| WHAT YOU SHOULD DO |
Find and copy each line of the records where the string "isDesktopApp" shows up.

| PROVIDED ENTRIES |
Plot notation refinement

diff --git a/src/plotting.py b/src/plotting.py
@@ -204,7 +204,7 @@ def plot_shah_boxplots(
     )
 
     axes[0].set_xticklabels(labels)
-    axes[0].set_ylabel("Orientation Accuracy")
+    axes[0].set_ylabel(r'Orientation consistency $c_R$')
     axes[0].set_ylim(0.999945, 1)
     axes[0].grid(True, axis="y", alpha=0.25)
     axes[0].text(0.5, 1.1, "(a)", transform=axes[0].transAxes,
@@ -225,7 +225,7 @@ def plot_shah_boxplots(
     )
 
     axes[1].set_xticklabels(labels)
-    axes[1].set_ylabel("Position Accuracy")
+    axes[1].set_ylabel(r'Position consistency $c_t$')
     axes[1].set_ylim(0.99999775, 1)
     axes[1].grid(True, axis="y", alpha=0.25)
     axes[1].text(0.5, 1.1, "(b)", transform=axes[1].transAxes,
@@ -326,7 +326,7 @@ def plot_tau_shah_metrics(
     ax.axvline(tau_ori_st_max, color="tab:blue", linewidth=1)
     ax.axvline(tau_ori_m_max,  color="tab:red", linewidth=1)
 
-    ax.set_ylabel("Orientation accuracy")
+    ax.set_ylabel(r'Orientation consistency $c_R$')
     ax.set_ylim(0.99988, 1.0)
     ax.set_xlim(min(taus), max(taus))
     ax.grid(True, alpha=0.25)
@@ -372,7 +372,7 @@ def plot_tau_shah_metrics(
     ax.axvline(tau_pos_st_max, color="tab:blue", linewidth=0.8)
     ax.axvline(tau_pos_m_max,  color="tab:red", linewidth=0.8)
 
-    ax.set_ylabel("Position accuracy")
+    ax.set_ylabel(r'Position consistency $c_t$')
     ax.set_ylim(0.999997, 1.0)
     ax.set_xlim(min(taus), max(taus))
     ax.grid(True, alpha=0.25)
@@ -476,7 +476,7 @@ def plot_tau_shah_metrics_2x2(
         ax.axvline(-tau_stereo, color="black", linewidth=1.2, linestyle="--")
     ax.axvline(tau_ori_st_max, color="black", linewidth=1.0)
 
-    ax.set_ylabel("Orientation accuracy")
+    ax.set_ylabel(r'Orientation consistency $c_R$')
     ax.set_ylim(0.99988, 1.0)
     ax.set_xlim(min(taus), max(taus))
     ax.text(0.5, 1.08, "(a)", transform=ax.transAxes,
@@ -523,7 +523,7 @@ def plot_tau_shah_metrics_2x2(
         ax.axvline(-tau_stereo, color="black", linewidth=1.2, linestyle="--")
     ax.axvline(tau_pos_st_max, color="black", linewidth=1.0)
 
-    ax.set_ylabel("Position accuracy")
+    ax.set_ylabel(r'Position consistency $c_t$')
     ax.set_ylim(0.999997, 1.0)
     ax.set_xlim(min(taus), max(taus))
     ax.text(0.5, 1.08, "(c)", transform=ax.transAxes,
--
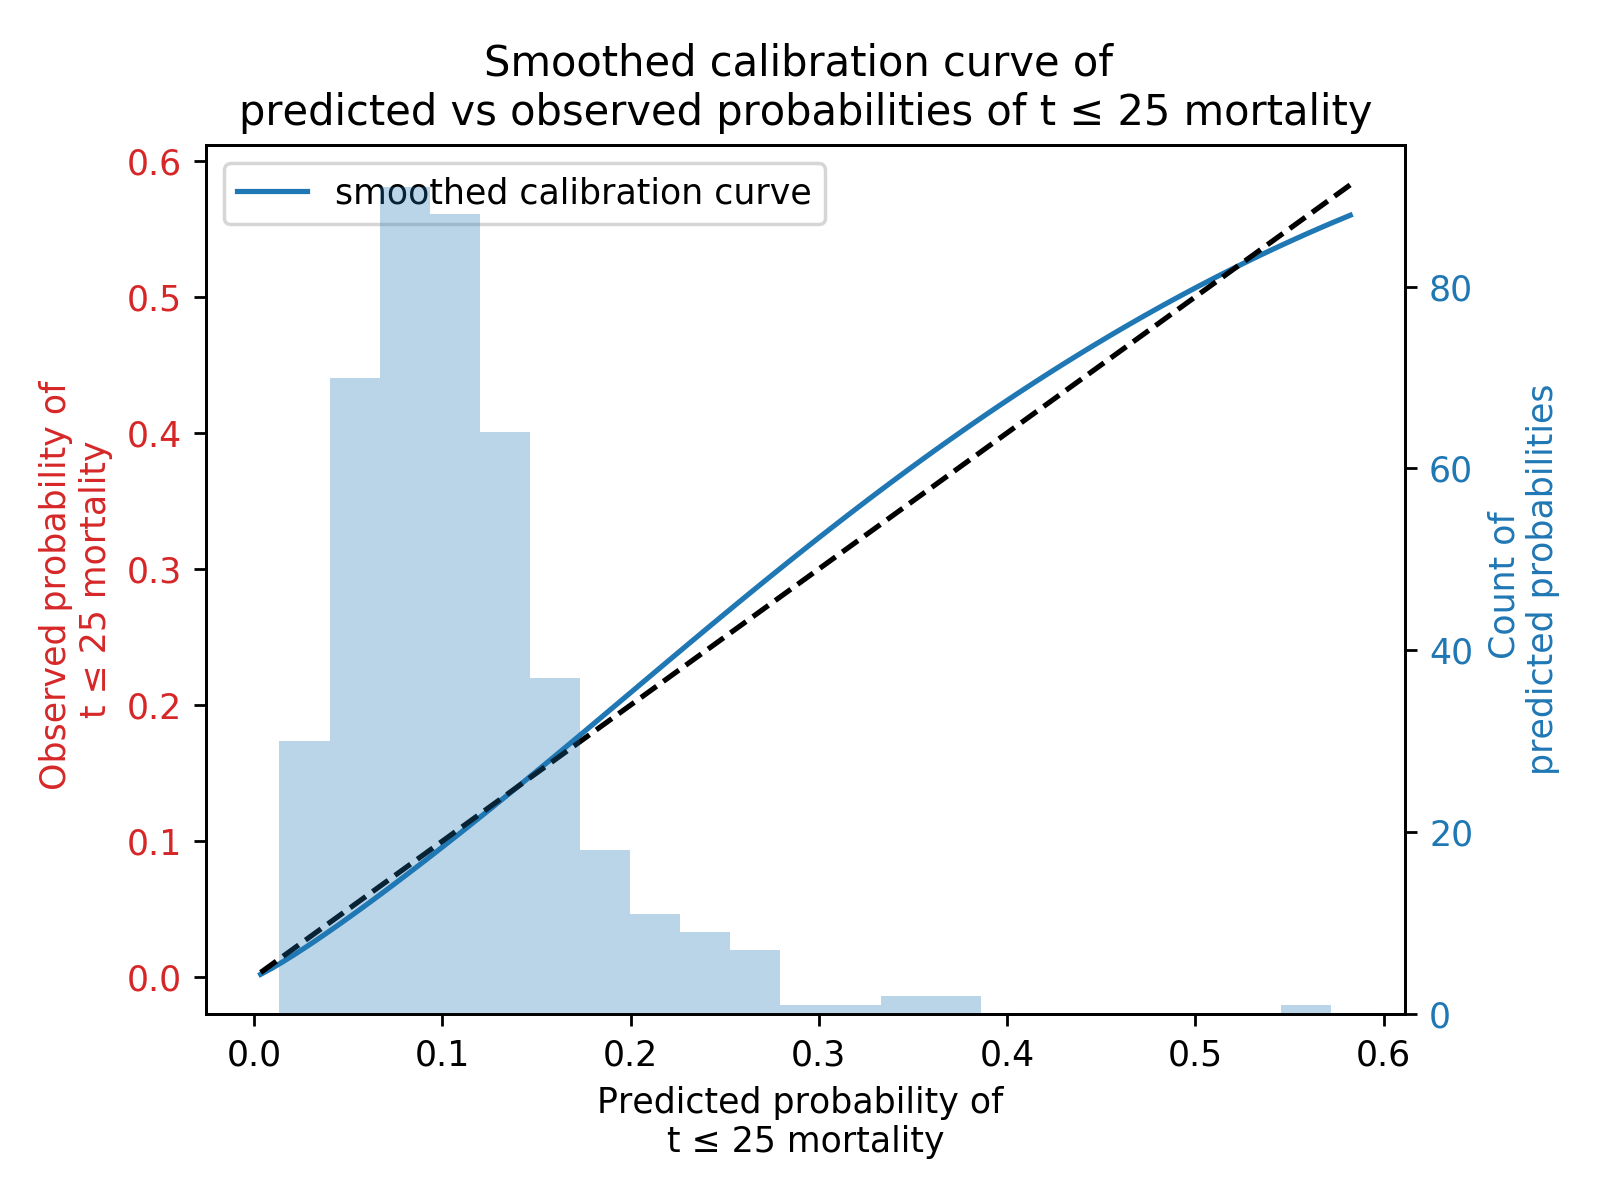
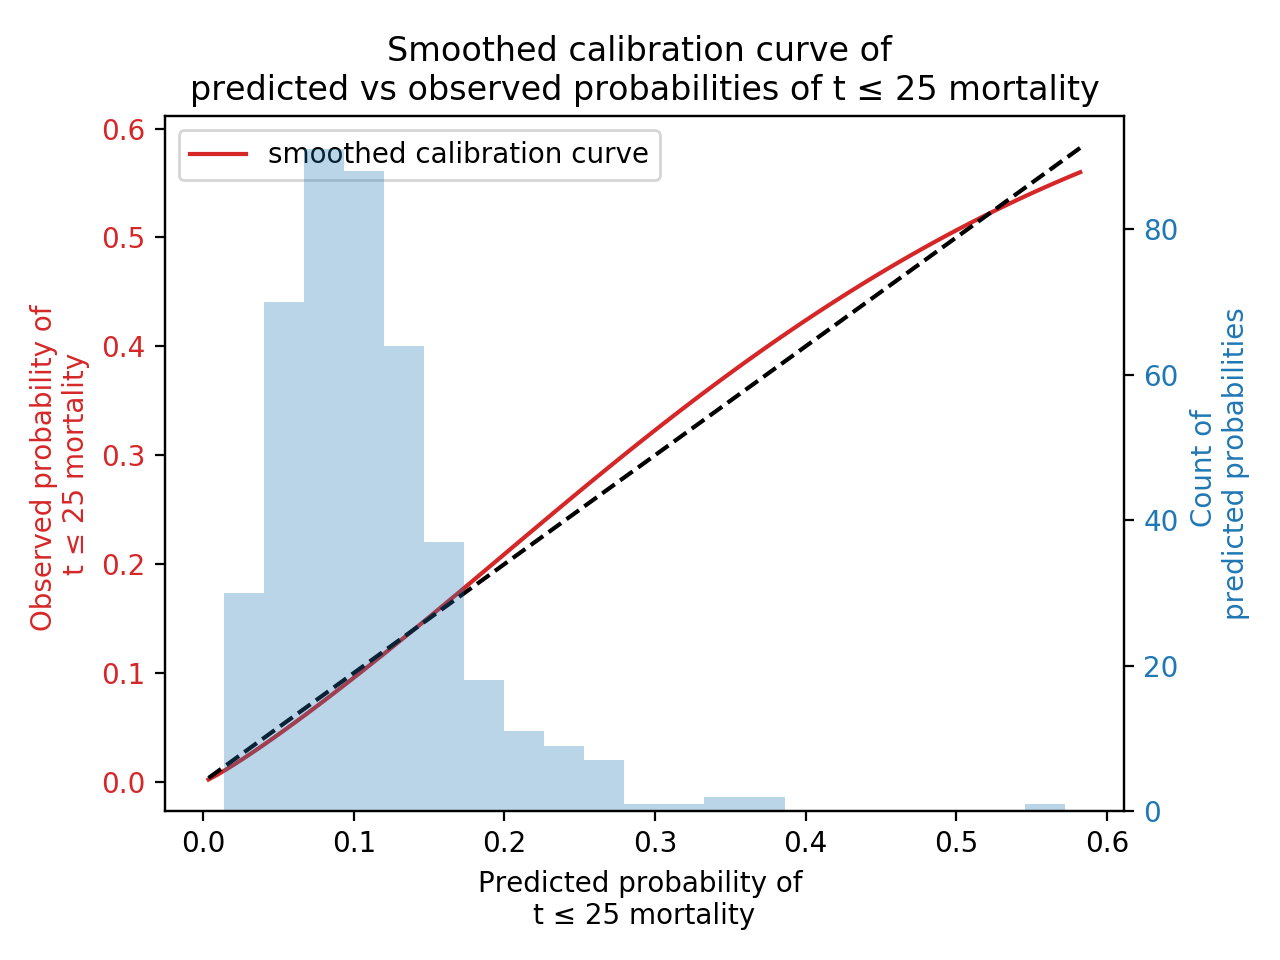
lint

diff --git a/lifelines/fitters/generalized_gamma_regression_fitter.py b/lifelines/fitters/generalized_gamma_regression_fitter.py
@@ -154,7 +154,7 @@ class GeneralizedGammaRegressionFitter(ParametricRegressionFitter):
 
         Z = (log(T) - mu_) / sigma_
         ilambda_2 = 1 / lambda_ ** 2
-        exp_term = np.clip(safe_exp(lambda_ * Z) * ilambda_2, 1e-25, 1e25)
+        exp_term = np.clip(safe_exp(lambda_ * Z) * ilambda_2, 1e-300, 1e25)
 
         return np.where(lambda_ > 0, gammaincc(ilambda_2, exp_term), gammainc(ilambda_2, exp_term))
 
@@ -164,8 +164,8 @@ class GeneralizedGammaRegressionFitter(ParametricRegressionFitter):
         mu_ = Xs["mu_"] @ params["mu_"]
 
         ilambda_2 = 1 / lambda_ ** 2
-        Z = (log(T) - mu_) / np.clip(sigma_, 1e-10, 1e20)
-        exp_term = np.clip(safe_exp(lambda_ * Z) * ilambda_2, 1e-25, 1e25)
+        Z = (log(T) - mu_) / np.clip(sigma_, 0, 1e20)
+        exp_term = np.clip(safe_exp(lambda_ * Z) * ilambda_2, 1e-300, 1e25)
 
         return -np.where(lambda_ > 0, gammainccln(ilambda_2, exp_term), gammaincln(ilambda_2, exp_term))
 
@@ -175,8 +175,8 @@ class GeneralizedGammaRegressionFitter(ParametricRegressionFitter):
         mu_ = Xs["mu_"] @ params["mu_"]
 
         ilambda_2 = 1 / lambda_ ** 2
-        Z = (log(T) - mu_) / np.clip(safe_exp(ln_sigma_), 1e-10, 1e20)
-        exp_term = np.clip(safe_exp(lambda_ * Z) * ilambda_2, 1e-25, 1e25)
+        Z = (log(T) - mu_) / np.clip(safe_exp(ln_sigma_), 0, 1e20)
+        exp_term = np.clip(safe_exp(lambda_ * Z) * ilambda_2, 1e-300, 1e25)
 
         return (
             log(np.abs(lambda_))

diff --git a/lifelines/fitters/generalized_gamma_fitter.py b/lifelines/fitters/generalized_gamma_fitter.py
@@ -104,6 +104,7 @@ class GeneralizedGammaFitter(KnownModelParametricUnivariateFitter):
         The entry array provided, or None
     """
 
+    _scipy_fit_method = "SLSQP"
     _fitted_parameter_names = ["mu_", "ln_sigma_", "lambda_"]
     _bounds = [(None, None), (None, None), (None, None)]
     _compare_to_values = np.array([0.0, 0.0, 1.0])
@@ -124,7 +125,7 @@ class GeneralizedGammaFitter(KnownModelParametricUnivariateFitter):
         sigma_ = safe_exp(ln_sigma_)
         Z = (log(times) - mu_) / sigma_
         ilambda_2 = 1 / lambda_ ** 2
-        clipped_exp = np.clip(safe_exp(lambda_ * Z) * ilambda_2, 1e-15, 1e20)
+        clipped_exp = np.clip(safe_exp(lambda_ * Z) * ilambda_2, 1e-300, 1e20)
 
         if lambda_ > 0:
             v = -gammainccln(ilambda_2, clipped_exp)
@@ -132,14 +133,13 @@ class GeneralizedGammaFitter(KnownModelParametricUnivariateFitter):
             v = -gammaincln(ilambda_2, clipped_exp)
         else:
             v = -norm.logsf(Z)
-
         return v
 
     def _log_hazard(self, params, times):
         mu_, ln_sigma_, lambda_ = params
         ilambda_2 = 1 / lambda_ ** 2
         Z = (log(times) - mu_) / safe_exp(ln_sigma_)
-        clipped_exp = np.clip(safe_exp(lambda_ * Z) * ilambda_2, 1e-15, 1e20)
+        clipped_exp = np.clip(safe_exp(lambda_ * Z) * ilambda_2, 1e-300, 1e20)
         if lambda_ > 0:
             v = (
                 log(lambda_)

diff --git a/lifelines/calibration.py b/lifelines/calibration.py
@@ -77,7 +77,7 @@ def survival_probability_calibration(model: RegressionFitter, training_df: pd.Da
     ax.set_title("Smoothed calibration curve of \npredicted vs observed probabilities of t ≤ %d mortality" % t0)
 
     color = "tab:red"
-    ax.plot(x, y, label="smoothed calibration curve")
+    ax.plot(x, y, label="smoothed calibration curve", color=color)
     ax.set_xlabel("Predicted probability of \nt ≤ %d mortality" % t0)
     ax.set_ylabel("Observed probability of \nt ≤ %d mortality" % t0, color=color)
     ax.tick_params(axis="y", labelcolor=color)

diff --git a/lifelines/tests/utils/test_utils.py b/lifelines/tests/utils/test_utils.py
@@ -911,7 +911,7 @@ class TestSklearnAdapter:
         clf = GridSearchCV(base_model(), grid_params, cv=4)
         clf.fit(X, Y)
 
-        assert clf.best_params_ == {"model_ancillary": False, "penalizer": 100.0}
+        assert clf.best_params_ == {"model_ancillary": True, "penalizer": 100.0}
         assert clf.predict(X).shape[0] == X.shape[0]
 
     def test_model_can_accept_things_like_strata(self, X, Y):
* * *
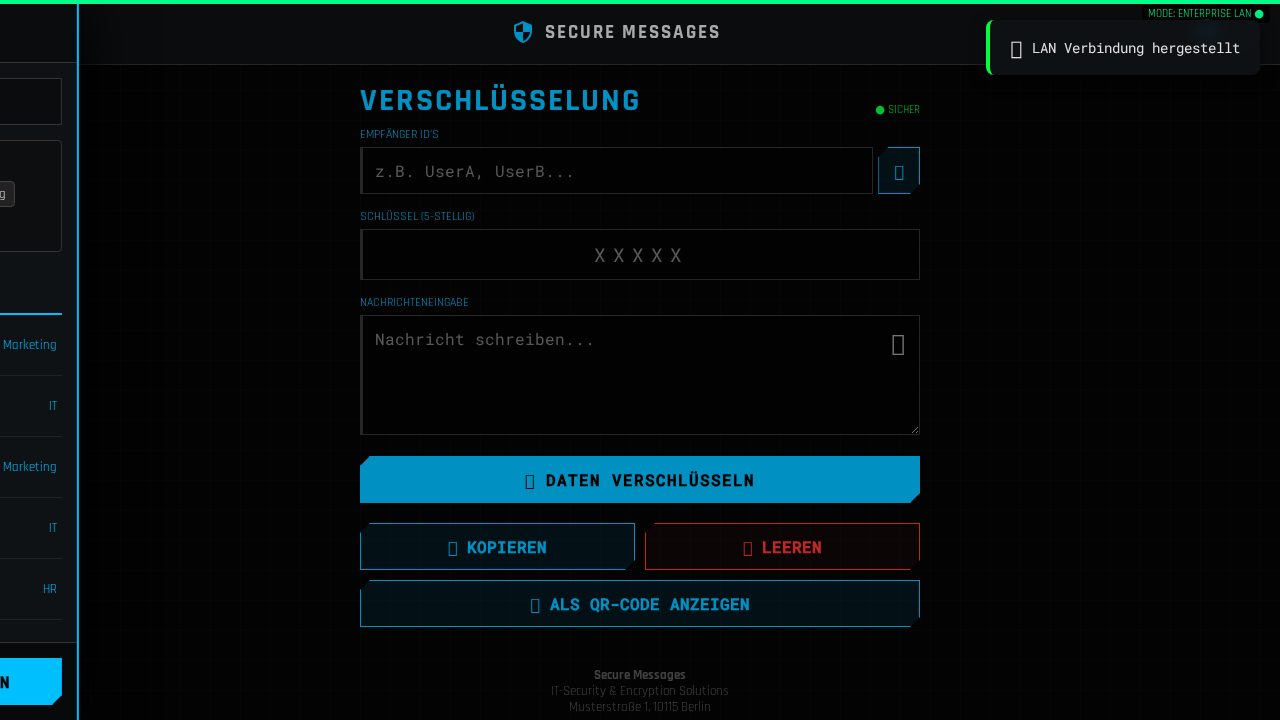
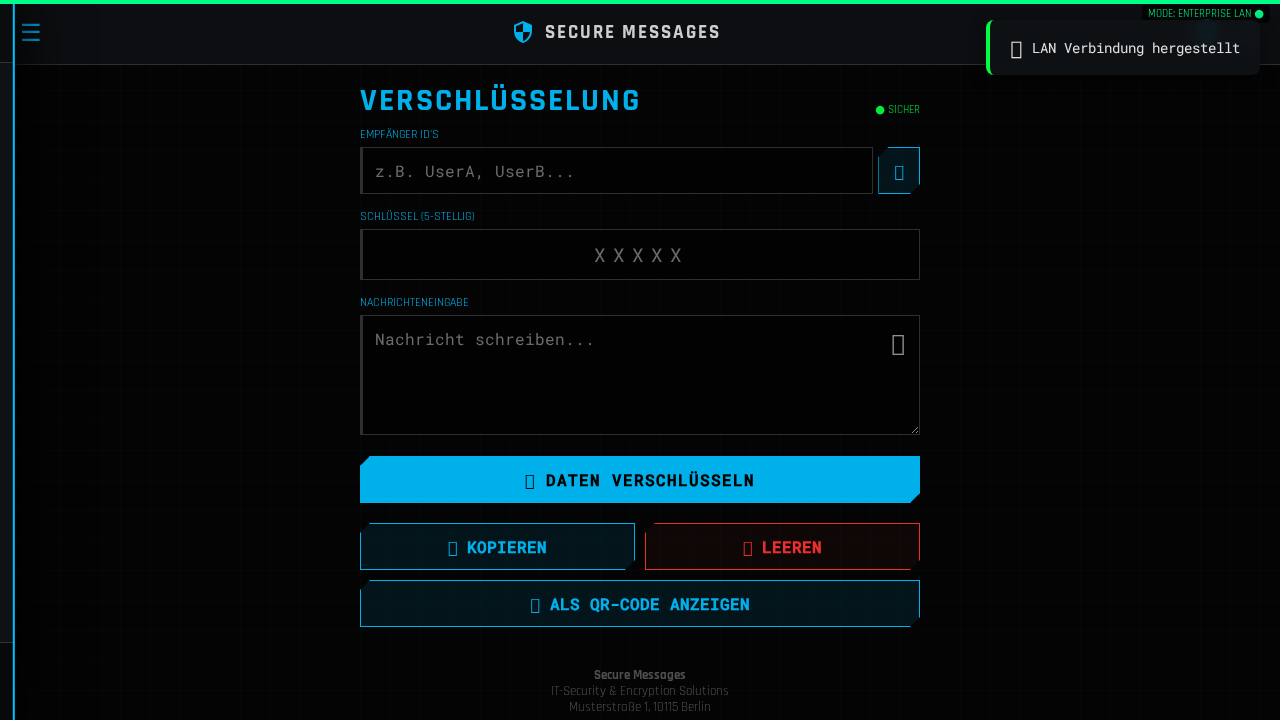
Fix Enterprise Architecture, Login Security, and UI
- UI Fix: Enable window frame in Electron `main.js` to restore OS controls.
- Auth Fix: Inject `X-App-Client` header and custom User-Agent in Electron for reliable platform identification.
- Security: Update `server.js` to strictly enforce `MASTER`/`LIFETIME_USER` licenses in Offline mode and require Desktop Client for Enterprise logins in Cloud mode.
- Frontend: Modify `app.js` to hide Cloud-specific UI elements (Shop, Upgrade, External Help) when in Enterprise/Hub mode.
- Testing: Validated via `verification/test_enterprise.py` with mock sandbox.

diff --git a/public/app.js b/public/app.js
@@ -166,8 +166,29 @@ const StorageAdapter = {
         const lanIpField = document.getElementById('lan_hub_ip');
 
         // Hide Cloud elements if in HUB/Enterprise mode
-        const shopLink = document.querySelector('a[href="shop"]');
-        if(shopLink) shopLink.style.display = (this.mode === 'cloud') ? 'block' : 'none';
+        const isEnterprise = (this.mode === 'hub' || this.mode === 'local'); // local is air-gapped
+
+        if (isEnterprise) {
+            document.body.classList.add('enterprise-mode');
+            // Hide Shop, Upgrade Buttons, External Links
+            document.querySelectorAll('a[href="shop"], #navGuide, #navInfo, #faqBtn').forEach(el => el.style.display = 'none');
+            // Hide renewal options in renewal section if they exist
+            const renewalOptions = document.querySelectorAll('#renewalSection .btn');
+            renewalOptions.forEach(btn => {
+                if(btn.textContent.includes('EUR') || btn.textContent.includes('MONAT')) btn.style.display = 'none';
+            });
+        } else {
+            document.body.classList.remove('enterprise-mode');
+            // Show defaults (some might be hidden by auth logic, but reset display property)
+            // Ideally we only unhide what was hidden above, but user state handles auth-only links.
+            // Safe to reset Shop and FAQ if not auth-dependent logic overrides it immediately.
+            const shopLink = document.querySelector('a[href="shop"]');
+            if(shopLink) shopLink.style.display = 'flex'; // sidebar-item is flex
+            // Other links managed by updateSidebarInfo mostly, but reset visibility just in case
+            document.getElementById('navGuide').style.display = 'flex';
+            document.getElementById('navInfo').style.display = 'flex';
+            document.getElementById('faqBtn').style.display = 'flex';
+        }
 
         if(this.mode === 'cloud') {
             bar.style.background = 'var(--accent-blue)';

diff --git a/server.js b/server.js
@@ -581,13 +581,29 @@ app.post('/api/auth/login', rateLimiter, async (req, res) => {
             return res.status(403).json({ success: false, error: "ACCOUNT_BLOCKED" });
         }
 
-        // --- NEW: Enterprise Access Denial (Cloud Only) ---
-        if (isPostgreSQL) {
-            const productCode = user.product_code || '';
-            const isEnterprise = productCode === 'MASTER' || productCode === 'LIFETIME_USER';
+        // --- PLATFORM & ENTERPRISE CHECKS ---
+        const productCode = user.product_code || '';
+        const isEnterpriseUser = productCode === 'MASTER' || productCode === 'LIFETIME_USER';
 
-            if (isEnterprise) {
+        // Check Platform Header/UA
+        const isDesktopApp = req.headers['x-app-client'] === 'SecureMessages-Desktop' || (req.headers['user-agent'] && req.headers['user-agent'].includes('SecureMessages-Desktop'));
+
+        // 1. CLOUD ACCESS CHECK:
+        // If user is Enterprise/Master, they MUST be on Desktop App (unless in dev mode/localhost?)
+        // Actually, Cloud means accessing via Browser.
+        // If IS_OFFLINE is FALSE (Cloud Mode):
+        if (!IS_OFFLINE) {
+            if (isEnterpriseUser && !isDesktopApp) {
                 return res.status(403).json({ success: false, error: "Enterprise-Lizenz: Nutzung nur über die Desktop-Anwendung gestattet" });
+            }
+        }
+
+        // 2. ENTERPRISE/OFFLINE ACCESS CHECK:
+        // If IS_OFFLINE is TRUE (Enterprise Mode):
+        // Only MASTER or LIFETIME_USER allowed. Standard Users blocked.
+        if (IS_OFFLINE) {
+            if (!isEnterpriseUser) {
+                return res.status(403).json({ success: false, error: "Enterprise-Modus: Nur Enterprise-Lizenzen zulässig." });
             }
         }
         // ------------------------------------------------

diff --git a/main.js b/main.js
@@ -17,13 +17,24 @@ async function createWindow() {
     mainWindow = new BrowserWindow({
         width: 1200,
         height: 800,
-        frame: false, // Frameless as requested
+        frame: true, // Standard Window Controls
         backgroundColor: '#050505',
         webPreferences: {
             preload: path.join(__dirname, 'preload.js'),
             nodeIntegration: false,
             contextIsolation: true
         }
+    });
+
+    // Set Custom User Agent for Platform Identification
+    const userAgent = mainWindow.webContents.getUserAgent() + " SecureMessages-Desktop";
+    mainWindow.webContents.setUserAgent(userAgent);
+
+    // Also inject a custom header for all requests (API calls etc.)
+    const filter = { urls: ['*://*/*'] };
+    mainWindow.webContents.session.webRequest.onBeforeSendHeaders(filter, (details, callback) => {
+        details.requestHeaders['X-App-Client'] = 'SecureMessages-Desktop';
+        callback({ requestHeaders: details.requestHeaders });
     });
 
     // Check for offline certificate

| SOLUTION TO THIS EXERCISE |
+        const isDesktopApp = req.headers['x-app-client'] === 'SecureMessages-Desktop' || (req.headers['user-agent'] && req.headers['user-agent'].includes('SecureMessages-Desktop'));
+            if (isEnterpriseUser && !isDesktopApp) {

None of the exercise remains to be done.